We are interested in the molecular details of hormone action. Lipid soluble hormones such as oestrogens and retinoids act via nuclear receptors which bind to and regulate the expression of certain genes. To positively or negatively regulate gene expression they need to communicate with other proteins (co-regulators). We try to understand the details and molecular determinants of these interactions using molecular and cell biological approaches.

We are also interested in the biological function of nuclear receptors. There are nuclear receptors such as PPARγ, RARα, LXR and VDR which appear to have role in regulating gene transcription of monocytes, macrophages and dendritic cells in a metabolic state dependent manner.

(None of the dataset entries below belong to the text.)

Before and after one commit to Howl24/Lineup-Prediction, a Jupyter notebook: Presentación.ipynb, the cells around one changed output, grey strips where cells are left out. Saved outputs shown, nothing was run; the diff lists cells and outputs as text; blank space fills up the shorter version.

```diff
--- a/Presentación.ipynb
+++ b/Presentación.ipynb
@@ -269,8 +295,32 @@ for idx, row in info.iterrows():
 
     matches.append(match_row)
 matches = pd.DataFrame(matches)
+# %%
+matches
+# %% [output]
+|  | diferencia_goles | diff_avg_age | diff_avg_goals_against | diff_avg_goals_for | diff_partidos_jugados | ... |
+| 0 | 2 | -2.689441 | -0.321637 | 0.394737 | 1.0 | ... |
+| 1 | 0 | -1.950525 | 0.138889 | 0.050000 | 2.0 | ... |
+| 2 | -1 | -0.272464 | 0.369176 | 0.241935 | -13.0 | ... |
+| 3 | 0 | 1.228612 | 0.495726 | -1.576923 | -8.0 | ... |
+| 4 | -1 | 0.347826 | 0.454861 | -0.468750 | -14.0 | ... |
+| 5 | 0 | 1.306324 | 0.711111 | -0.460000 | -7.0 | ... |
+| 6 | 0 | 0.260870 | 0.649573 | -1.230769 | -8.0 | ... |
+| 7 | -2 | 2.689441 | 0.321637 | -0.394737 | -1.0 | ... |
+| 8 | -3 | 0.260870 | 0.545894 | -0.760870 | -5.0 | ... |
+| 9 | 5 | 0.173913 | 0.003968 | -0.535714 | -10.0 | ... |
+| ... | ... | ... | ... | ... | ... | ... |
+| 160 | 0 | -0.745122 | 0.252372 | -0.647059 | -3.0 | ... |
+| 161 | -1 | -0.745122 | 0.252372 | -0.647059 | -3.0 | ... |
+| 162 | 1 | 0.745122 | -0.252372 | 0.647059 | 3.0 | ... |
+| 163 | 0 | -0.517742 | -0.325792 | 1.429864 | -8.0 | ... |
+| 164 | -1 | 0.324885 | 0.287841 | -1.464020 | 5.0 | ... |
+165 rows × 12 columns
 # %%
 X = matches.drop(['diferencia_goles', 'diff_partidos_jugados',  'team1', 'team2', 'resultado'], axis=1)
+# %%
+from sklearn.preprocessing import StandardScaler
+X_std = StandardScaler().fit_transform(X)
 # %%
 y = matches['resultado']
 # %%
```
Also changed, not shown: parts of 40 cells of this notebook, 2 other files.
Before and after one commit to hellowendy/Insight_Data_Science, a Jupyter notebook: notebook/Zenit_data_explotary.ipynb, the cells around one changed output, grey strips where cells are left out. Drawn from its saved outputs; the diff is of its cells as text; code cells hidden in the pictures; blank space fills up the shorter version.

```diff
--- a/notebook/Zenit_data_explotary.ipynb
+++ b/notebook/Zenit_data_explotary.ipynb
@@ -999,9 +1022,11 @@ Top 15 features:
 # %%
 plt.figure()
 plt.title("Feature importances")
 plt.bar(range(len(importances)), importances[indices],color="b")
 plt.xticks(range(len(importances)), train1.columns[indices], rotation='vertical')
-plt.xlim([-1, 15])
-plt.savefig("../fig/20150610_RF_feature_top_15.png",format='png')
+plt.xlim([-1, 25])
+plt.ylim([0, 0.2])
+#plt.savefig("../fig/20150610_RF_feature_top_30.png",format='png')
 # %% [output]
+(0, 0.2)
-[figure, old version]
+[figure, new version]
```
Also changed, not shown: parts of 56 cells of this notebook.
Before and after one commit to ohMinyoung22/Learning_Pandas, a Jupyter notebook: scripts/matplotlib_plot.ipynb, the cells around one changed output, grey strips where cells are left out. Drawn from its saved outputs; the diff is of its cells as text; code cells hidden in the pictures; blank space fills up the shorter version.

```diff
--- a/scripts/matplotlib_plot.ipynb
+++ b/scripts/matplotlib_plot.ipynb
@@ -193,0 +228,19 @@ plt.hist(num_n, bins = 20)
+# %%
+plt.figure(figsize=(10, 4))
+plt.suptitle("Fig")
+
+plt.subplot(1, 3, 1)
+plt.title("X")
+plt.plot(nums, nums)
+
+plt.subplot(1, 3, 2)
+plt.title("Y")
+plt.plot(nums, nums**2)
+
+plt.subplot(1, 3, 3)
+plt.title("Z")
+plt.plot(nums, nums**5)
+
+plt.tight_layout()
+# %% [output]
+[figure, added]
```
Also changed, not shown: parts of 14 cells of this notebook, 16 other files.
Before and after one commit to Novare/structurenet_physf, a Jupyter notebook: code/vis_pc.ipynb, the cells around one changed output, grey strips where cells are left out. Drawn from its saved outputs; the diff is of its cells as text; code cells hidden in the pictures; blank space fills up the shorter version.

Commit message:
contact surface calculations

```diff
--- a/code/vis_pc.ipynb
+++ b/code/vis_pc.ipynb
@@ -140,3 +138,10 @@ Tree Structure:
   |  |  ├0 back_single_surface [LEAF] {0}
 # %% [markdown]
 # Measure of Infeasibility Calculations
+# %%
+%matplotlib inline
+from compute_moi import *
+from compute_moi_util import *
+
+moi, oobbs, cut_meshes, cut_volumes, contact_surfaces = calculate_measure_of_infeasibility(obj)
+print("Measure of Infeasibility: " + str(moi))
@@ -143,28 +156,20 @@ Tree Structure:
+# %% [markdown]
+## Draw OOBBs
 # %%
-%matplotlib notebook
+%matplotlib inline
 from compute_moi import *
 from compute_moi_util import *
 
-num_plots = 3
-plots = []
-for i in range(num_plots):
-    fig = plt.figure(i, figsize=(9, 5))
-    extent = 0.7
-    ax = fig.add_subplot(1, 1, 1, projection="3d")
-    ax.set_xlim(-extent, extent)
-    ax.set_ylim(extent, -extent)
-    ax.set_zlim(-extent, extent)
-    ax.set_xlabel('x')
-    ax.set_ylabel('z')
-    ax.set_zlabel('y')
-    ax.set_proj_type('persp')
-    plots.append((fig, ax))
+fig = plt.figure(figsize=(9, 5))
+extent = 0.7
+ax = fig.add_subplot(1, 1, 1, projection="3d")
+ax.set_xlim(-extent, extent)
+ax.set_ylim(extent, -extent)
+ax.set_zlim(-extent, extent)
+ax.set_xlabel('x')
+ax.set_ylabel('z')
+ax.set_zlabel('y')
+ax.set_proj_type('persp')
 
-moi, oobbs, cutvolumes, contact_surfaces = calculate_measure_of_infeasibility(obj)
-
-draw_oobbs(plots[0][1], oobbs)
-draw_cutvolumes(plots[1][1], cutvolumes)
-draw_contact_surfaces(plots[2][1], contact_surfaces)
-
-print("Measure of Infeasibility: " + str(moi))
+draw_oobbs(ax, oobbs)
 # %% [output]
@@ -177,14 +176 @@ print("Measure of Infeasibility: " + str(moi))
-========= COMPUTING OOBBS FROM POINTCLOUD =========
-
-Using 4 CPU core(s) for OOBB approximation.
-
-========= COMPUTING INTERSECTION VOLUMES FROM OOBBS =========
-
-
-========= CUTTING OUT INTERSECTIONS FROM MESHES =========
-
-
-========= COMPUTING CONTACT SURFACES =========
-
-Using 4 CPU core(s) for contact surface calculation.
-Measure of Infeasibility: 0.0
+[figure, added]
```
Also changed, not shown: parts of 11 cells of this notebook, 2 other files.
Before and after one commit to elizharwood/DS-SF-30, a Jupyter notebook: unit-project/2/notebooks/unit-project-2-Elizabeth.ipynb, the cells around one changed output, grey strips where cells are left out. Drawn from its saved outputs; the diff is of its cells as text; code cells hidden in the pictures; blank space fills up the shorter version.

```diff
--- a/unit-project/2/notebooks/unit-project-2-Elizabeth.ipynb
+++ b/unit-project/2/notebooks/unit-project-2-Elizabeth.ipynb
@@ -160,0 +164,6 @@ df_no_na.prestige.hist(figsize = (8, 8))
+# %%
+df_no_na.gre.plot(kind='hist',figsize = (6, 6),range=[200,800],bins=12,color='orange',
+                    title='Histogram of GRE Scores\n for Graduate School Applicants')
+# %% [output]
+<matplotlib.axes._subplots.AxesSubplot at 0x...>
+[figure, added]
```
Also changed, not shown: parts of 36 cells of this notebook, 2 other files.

We try to understand how these receptors modulate macrophage and dendritic cell function, which genes or gene networks get activated by them and what is their contribution to disease states such as diabetes, obesity, inflammation and atherosclerosis.

I started my research activity as student in 2002. I worked with human monocyte-derived dendritic cells investigating the transcriptional changes after the ligand dependent activation of PPARγ and RARα during the DC differentiation.

In order to validate our results in vivo I started to work with mouse models when I became a PhD student. First I characterized which nuclear receptor isotypes can we activate upon ligand treatment using in vitro mouse bone marrow-derived DC systems. I characterized different DC subtypes using flow cytometry analysis and detection of elevated expression of target genes with „real-time“ QPCR proved that PPARγ and RARα pathways functions also in mouse DCs.

We also use different transgenic models to investigate the phenotipic effects of the absence of PPARγ. Using these animal models we carried out microarray experiments to identify new potential PPARγ target genes and pathways. These microarray experiments open new fields of our research, so I have to learn new methods and approaches for effective research.